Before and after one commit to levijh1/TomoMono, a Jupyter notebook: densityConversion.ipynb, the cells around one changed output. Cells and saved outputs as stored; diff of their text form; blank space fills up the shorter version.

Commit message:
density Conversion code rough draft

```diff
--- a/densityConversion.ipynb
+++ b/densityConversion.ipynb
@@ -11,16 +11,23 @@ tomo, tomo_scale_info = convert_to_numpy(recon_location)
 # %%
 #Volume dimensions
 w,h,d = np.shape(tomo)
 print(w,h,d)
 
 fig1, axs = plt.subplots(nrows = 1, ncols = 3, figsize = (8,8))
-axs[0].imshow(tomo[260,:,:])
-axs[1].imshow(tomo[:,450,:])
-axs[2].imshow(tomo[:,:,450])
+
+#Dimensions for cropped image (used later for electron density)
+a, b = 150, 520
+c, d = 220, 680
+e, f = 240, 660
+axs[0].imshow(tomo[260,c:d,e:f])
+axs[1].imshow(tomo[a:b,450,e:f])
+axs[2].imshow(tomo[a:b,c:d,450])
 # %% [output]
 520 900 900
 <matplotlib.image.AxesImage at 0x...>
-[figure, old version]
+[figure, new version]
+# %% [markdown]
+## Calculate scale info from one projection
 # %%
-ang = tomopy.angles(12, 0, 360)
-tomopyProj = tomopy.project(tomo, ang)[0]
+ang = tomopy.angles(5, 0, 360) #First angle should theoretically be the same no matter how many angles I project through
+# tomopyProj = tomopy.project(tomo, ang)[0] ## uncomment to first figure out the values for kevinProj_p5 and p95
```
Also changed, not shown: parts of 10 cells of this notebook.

-----

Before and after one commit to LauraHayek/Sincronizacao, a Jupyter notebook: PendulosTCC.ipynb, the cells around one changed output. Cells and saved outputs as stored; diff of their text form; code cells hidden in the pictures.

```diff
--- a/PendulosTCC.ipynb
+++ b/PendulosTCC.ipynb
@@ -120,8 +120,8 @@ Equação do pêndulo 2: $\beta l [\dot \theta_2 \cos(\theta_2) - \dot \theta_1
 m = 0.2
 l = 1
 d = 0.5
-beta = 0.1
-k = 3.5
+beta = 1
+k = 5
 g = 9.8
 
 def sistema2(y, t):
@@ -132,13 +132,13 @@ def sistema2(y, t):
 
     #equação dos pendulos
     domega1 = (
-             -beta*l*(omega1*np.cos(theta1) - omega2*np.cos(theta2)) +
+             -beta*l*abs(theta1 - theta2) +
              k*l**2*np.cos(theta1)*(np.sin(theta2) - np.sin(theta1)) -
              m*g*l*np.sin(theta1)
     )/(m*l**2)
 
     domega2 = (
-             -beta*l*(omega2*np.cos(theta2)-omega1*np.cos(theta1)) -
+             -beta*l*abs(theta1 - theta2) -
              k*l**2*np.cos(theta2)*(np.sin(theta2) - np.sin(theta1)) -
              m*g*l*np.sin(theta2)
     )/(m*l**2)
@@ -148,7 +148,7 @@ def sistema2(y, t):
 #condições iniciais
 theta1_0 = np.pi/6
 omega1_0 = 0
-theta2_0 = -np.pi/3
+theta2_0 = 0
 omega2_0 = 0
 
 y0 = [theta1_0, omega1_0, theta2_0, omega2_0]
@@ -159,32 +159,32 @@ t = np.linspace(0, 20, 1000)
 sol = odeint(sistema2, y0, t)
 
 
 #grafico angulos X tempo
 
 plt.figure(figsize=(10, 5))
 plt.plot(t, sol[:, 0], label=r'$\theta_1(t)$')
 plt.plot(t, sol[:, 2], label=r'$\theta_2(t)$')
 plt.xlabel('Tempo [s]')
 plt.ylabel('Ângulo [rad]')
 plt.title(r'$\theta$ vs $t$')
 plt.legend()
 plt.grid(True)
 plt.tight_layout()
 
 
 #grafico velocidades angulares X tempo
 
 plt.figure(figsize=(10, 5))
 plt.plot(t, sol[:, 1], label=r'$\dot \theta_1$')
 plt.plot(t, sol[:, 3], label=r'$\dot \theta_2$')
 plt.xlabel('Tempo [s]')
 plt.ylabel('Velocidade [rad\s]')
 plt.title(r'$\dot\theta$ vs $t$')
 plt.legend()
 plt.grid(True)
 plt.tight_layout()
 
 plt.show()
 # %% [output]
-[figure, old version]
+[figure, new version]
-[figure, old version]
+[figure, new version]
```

-----

Find the word "ipynb" in the entries above, then copy each line that holds it.

RESPONSE TO THIS EXERCISE —
Before and after one commit to levijh1/TomoMono, a Jupyter notebook: densityConversion.ipynb, the cells around one changed output. Cells and saved outputs as stored; diff of their text form; blank space fills up the shorter version.
--- a/densityConversion.ipynb
+++ b/densityConversion.ipynb
Before and after one commit to LauraHayek/Sincronizacao, a Jupyter notebook: PendulosTCC.ipynb, the cells around one changed output. Cells and saved outputs as stored; diff of their text form; code cells hidden in the pictures.
--- a/PendulosTCC.ipynb
+++ b/PendulosTCC.ipynb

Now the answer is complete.